▶ _Task directions_:
The records that follow are to be repeated in full, with no pictures retained.

(Records drawn from a dataset)

BEGIN

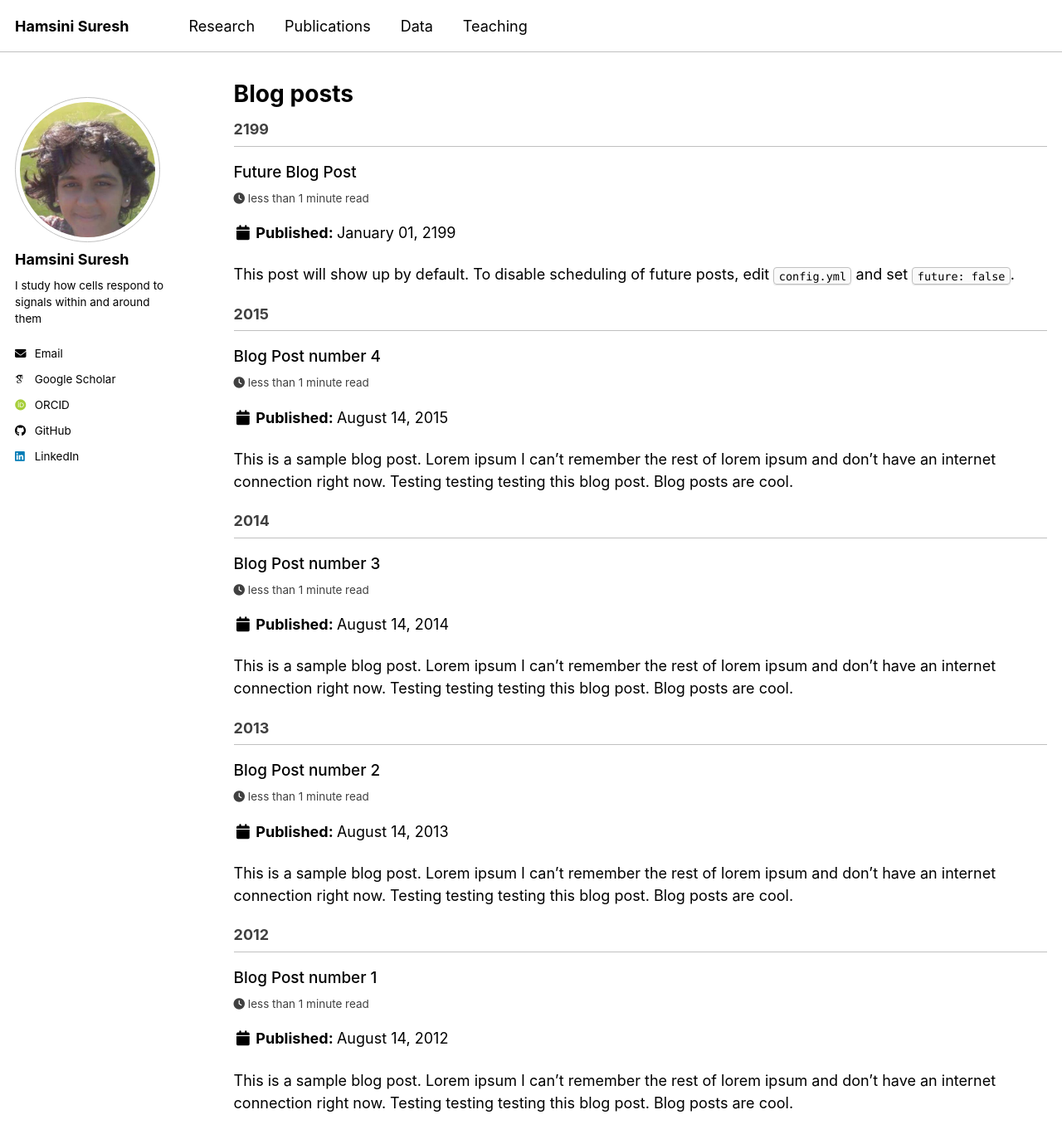
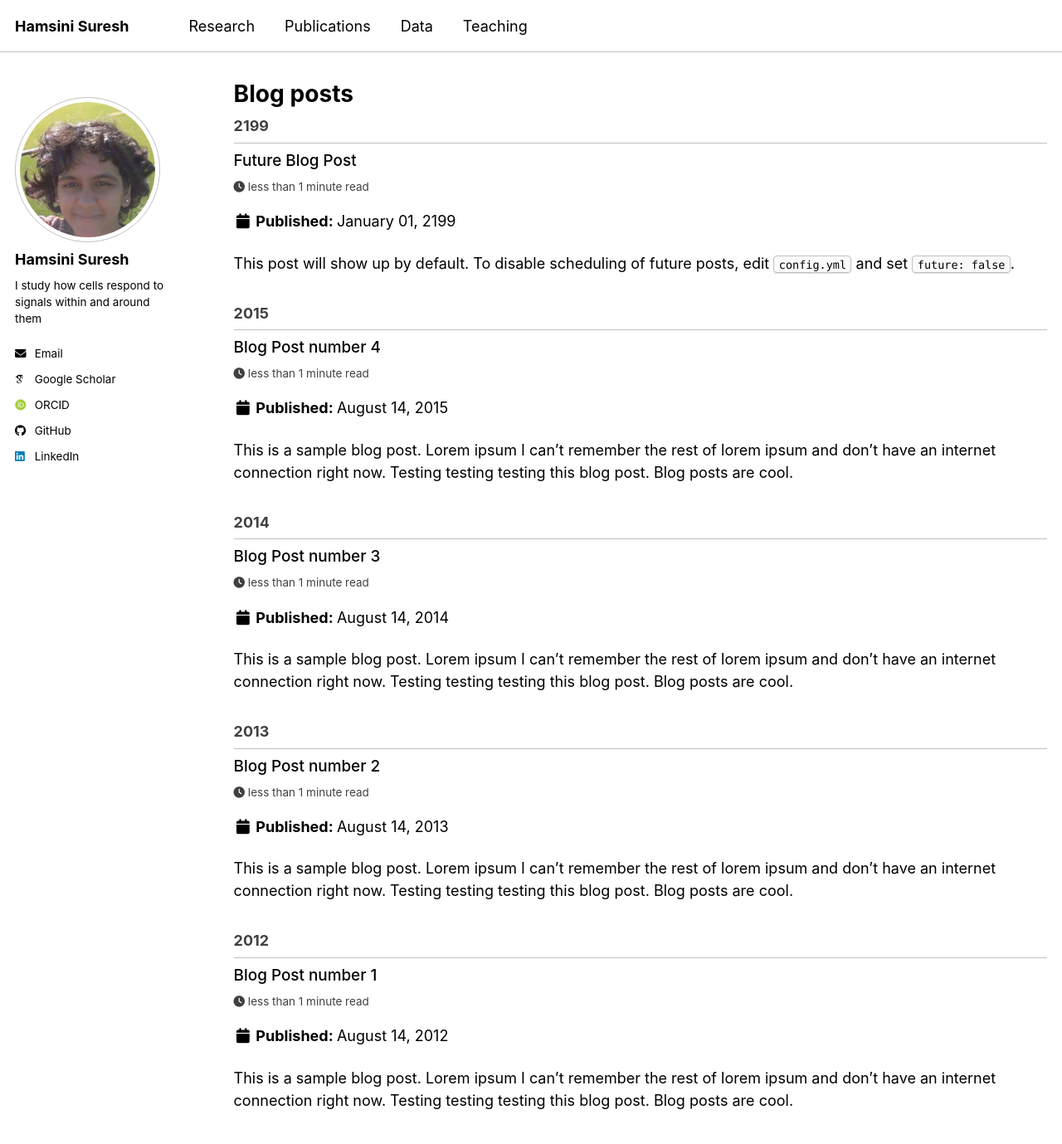
Before and after one commit to hamsinisuresh/hamsinisuresh.github.io, a Jekyll site: the page built from _pages/year-archive.html, in a window 1280 px wide and 1400 px high. Shown: the top 1379 px of the window at 83% size. Built offline with Jekyll 4.4.1, drawn with Linux system fonts in a browser that asks for light colours; some web fonts are replaced; a script bundle is joined from its source files by our own code; library files that are not in the unit come from our copies.

Commit message:
Update main.scss

```diff
--- a/assets/css/main.scss
+++ b/assets/css/main.scss
@@ -35,32 +35,43 @@
     "vendor/font-awesome/brands"
 ;
 
+
 /* ===== CLEAN COMPACT PUBLICATIONS ===== */
 
-/* Section headings */
-.archive h2 {
-  margin-top: 2em !important;   /* 2 line gap before section */
+/* ---- Section headings (handles section spacing) ---- */
+.archive h2,
+.archive__subtitle {
+  margin-top: 2em !important;     /* 2-line gap between sections */
   margin-bottom: 0.5em !important;
 }
 
-/* Each paper block */
-.archive__item {
-  margin: 0 0 1em 0 !important;  /* 1 line gap between papers */
-  padding: 0 !important;
+/* remove extra space before FIRST section */
+.archive h2:first-of-type,
+.archive__subtitle:first-of-type {
+  margin-top: 0 !important;
 }
 
-/* Remove extra gap after last item in a section */
-.archive__item:last-child {
+
+/* ---- Each paper block (controls spacing between papers) ---- */
+.archive .list__item {
+  margin-bottom: 0.8em !important;   /* ~1 line gap */
+}
+
+/* remove gap after last paper in section */
+.archive .list__item:last-child {
   margin-bottom: 0 !important;
 }
 
-/* Inner wrapper */
+
+/* ---- Inner wrapper ---- */
+.archive__item,
 .archive__item-body {
   margin: 0 !important;
   padding: 0 !important;
 }
 
-/* Title */
+
+/* ---- Title ---- */
 .archive__item-title {
   font-size: 1.05em;
   font-weight: 500;
@@ -70,13 +81,13 @@
   border-bottom: none !important;
 }
 
-/* Remove link styling */
 .archive__item-title a {
   text-decoration: none !important;
   border-bottom: none !important;
 }
 
-/* Text under title */
+
+/* ---- Text under title ---- */
 .archive__item-excerpt {
   margin: 0 !important;
   padding: 0 !important;
@@ -84,36 +95,21 @@
   line-height: 1.3;
 }
 
-/* Kill paragraph spacing */
+/* remove paragraph spacing */
 .archive__item-excerpt p {
   margin: 0 !important;
   padding: 0 !important;
 }
 
-/* Remove spacing between inner elements */
+/* remove spacing between all inner elements */
 .archive__item-excerpt * {
   margin-top: 0 !important;
   margin-bottom: 0 !important;
 }
 
-/* Optional helper class */
+
+/* ---- Optional helper ---- */
 .pub-line {
   margin: 0;
   line-height: 1.3;
 }
-
-/* spacing between papers */
-.list__item {
-  margin-bottom: 0.5em !important;
-}
-
-/* spacing before section headings */
-.archive h2 {
-  margin-top: 1em !important;
-  margin-bottom: 0.5em !important;
-}
-
-/* remove gap after last paper */
-.list__item:last-child {
-  margin-bottom: 0.5em !important;
-}
```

END

▶ _Answer to the problem_:
Before and after one commit to hamsinisuresh/hamsinisuresh.github.io, a Jekyll site: the page built from _pages/year-archive.html, in a window 1280 px wide and 1400 px high. Shown: the top 1379 px of the window at 83% size. Built offline with Jekyll 4.4.1, drawn with Linux system fonts in a browser that asks for light colours; some web fonts are replaced; a script bundle is joined from its source files by our own code; library files that are not in the unit come from our copies.

Commit message:
Update main.scss

```diff
--- a/assets/css/main.scss
+++ b/assets/css/main.scss
@@ -35,32 +35,43 @@
     "vendor/font-awesome/brands"
 ;
 
+
 /* ===== CLEAN COMPACT PUBLICATIONS ===== */
 
-/* Section headings */
-.archive h2 {
-  margin-top: 2em !important;   /* 2 line gap before section */
+/* ---- Section headings (handles section spacing) ---- */
+.archive h2,
+.archive__subtitle {
+  margin-top: 2em !important;     /* 2-line gap between sections */
   margin-bottom: 0.5em !important;
 }
 
-/* Each paper block */
-.archive__item {
-  margin: 0 0 1em 0 !important;  /* 1 line gap between papers */
-  padding: 0 !important;
+/* remove extra space before FIRST section */
+.archive h2:first-of-type,
+.archive__subtitle:first-of-type {
+  margin-top: 0 !important;
 }
 
-/* Remove extra gap after last item in a section */
-.archive__item:last-child {
+
+/* ---- Each paper block (controls spacing between papers) ---- */
+.archive .list__item {
+  margin-bottom: 0.8em !important;   /* ~1 line gap */
+}
+
+/* remove gap after last paper in section */
+.archive .list__item:last-child {
   margin-bottom: 0 !important;
 }
 
-/* Inner wrapper */
+
+/* ---- Inner wrapper ---- */
+.archive__item,
 .archive__item-body {
   margin: 0 !important;
   padding: 0 !important;
 }
 
-/* Title */
+
+/* ---- Title ---- */
 .archive__item-title {
   font-size: 1.05em;
   font-weight: 500;
@@ -70,13 +81,13 @@
   border-bottom: none !important;
 }
 
-/* Remove link styling */
 .archive__item-title a {
   text-decoration: none !important;
   border-bottom: none !important;
 }
 
-/* Text under title */
+
+/* ---- Text under title ---- */
 .archive__item-excerpt {
   margin: 0 !important;
   padding: 0 !important;
@@ -84,36 +95,21 @@
   line-height: 1.3;
 }
 
-/* Kill paragraph spacing */
+/* remove paragraph spacing */
 .archive__item-excerpt p {
   margin: 0 !important;
   padding: 0 !important;
 }
 
-/* Remove spacing between inner elements */
+/* remove spacing between all inner elements */
 .archive__item-excerpt * {
   margin-top: 0 !important;
   margin-bottom: 0 !important;
 }
 
-/* Optional helper class */
+
+/* ---- Optional helper ---- */
 .pub-line {
   margin: 0;
   line-height: 1.3;
 }
-
-/* spacing between papers */
-.list__item {
-  margin-bottom: 0.5em !important;
-}
-
-/* spacing before section headings */
-.archive h2 {
-  margin-top: 1em !important;
-  margin-bottom: 0.5em !important;
-}
-
-/* remove gap after last paper */
-.list__item:last-child {
-  margin-bottom: 0.5em !important;
-}
```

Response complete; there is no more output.